What to do:
Take every line containing "Inserimento" from the material and copy it.

Source material:
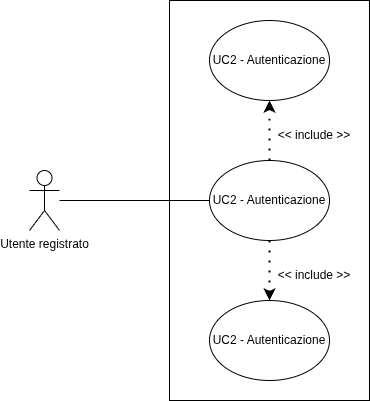
Earlier version of the draw.io export assets/diagrams/UC2.png (SkarabGroup/DocumentazioneProgetto). Source tidied: cells renumbered, new cells last; positions are measured from the earlier drawing's top-left corner, leaving out a move shared by most shapes.
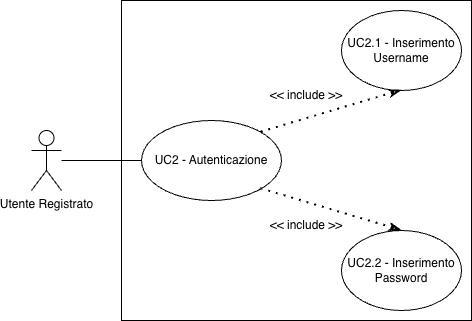
After the commit.

Change to the diagram source:
```diff
@@ -1,41 +1,36 @@
-<mxGraphModel background="light-dark(#FFFFFF,#FFFFFF)">
+<mxGraphModel>
   <root>
     <mxCell id="0" />
     <mxCell id="1" parent="0" />
-    <mxCell id="2" style="edgeStyle=orthogonalEdgeStyle;rounded=0;jettySize=auto;html=1;entryX=0.5;entryY=1;entryDx=0;entryDy=0;strokeColor=light-dark(#000000,#000000);dashed=1;dashPattern=1 4;strokeWidth=2;" parent="1" edge="1" source="3" target="5">
-      <mxGeometry relative="1" as="geometry" />
-    </mxCell>
-    <mxCell id="3" value="&lt;font style=&quot;color: light-dark(rgb(0, 0, 0), rgb(0, 0, 0));&quot;&gt;UC2 - Autenticazione&lt;/font&gt;" style="ellipse;whiteSpace=wrap;html=1;fillColor=none;strokeColor=light-dark(#000000,#000000);" parent="1" vertex="1">
-      <mxGeometry x="180" y="160" width="120" height="80" as="geometry" />
-    </mxCell>
-    <mxCell id="4" value="&lt;font style=&quot;color: light-dark(rgb(0, 0, 0), rgb(0, 0, 0));&quot;&gt;UC2 - Autenticazione&lt;/font&gt;" style="ellipse;whiteSpace=wrap;html=1;fillColor=none;strokeColor=light-dark(#000000,#000000);" parent="1" vertex="1">
-      <mxGeometry x="180" y="300" width="120" height="80" as="geometry" />
-    </mxCell>
-    <mxCell id="5" value="&lt;font style=&quot;color: light-dark(rgb(0, 0, 0), rgb(0, 0, 0));&quot;&gt;UC2 - Autenticazione&lt;/font&gt;" style="ellipse;whiteSpace=wrap;html=1;fillColor=none;strokeColor=light-dark(#000000,#000000);" parent="1" vertex="1">
-      <mxGeometry x="180" y="20" width="120" height="80" as="geometry" />
-    </mxCell>
-    <mxCell id="6" style="edgeStyle=orthogonalEdgeStyle;rounded=0;jettySize=auto;html=1;entryX=0.5;entryY=0;entryDx=0;entryDy=0;strokeColor=light-dark(#000000,#000000);dashed=1;dashPattern=1 4;exitX=0.5;exitY=1;exitDx=0;exitDy=0;strokeWidth=2;endSize=6;jumpSize=6;" parent="1" edge="1" source="3" target="4">
-      <mxGeometry relative="1" as="geometry">
-        <Array as="points">
-          <mxPoint x="240" y="280" />
-          <mxPoint x="240" y="280" />
-        </Array>
-      </mxGeometry>
-    </mxCell>
-    <mxCell id="7" value="&amp;lt;&amp;lt; include &amp;gt;&amp;gt;" style="text;html=1;whiteSpace=wrap;strokeColor=none;fillColor=none;align=center;verticalAlign=middle;rounded=0;fontColor=light-dark(#000000,#000000);" parent="1" vertex="1">
-      <mxGeometry x="240" y="120" width="90" height="30" as="geometry" />
-    </mxCell>
-    <mxCell id="8" value="&amp;lt;&amp;lt; include &amp;gt;&amp;gt;" style="text;html=1;whiteSpace=wrap;strokeColor=none;fillColor=none;align=center;verticalAlign=middle;rounded=0;fontColor=light-dark(#000000,#000000);" parent="1" vertex="1">
-      <mxGeometry x="240" y="260" width="90" height="30" as="geometry" />
-    </mxCell>
-    <mxCell id="9" style="endArrow=none;html=1;rounded=0;entryX=0;entryY=0.5;entryDx=0;entryDy=0;strokeColor=light-dark(#000000,#000000);strokeWidth=1;" parent="1" edge="1" source="10" target="3">
-      <mxGeometry relative="1" as="geometry" />
-    </mxCell>
-    <mxCell id="10" value="&lt;font style=&quot;color: light-dark(rgb(0, 0, 0), rgb(0, 0, 0));&quot;&gt;Utente registrato&lt;/font&gt;" style="shape=umlActor;verticalLabelPosition=bottom;verticalAlign=top;html=1;outlineConnect=0;strokeColor=light-dark(#000000,#000000);fillColor=light-dark(#FFFFFF,#FFFFFF);" parent="1" vertex="1">
-      <mxGeometry y="170" width="30" height="60" as="geometry" />
-    </mxCell>
-    <mxCell id="11" style="rounded=0;whiteSpace=wrap;html=1;fillColor=none;strokeColor=light-dark(#000000,#000000);perimeterSpacing=1;strokeWidth=1;" parent="1" vertex="1">
-      <mxGeometry x="140" width="200" height="400" as="geometry" />
-    </mxCell>
+    <mxCell id="12" style="rounded=0;whiteSpace=wrap;html=1;" parent="1" vertex="1">
+      <mxGeometry x="90" y="-170" width="350" height="320" as="geometry" />
+    </mxCell>
+    <mxCell id="13" value="Utente Registrato" style="shape=umlActor;verticalLabelPosition=bottom;verticalAlign=top;html=1;outlineConnect=0;" parent="1" vertex="1">
+      <mxGeometry y="-40" width="30" height="60" as="geometry" />
+    </mxCell>
+    <mxCell id="14" value="UC2 - Autenticazione" style="ellipse;whiteSpace=wrap;html=1;" parent="1" vertex="1">
+      <mxGeometry x="110" y="-50" width="140" height="80" as="geometry" />
+    </mxCell>
+    <mxCell id="15" style="endArrow=none;html=1;rounded=0;entryX=0;entryY=0.5;entryDx=0;entryDy=0;" parent="1" edge="1" source="13" target="14">
+      <mxGeometry relative="1" as="geometry" />
+    </mxCell>
+    <mxCell id="16" value="UC2.2 - Inserimento Password" style="ellipse;whiteSpace=wrap;html=1;" parent="1" vertex="1">
+      <mxGeometry x="310" y="60" width="120" height="80" as="geometry" />
+    </mxCell>
+    <mxCell id="17" style="endArrow=classicThin;dashed=1;html=1;dashPattern=1 3;strokeWidth=2;rounded=0;entryX=0.5;entryY=0;entryDx=0;entryDy=0;exitX=1;exitY=1;exitDx=0;exitDy=0;endFill=0;" parent="1" edge="1" source="14" target="16">
+      <mxGeometry relative="1" as="geometry" />
+    </mxCell>
+    <mxCell id="18" value="UC2.1 - Inserimento Username" style="ellipse;whiteSpace=wrap;html=1;" parent="1" vertex="1">
+      <mxGeometry x="310" y="-160" width="120" height="80" as="geometry" />
+    </mxCell>
+    <mxCell id="19" style="endArrow=classicThin;dashed=1;html=1;dashPattern=1 3;strokeWidth=2;rounded=0;exitX=1;exitY=0;exitDx=0;exitDy=0;entryX=0.5;entryY=1;entryDx=0;entryDy=0;startArrow=none;startFill=0;endFill=0;" parent="1" edge="1" source="14" target="18">
+      <mxGeometry relative="1" as="geometry" />
+    </mxCell>
+    <mxCell id="20" value="&amp;lt;&amp;lt; include &amp;gt;&amp;gt;" style="text;html=1;whiteSpace=wrap;strokeColor=none;fillColor=none;align=center;verticalAlign=middle;rounded=0;" parent="1" vertex="1">
+      <mxGeometry x="235" y="-90" width="80" height="30" as="geometry" />
+    </mxCell>
+    <mxCell id="21" value="&amp;lt;&amp;lt; include &amp;gt;&amp;gt;" style="text;html=1;whiteSpace=wrap;strokeColor=none;fillColor=none;align=center;verticalAlign=middle;rounded=0;" parent="1" vertex="1">
+      <mxGeometry x="235" y="40" width="80" height="30" as="geometry" />
+    </mxCell>
   </root>
 </mxGraphModel>
```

Answer below:
+    <mxCell id="16" value="UC2.2 - Inserimento Password" style="ellipse;whiteSpace=wrap;html=1;" parent="1" vertex="1">
+    <mxCell id="18" value="UC2.1 - Inserimento Username" style="ellipse;whiteSpace=wrap;html=1;" parent="1" vertex="1">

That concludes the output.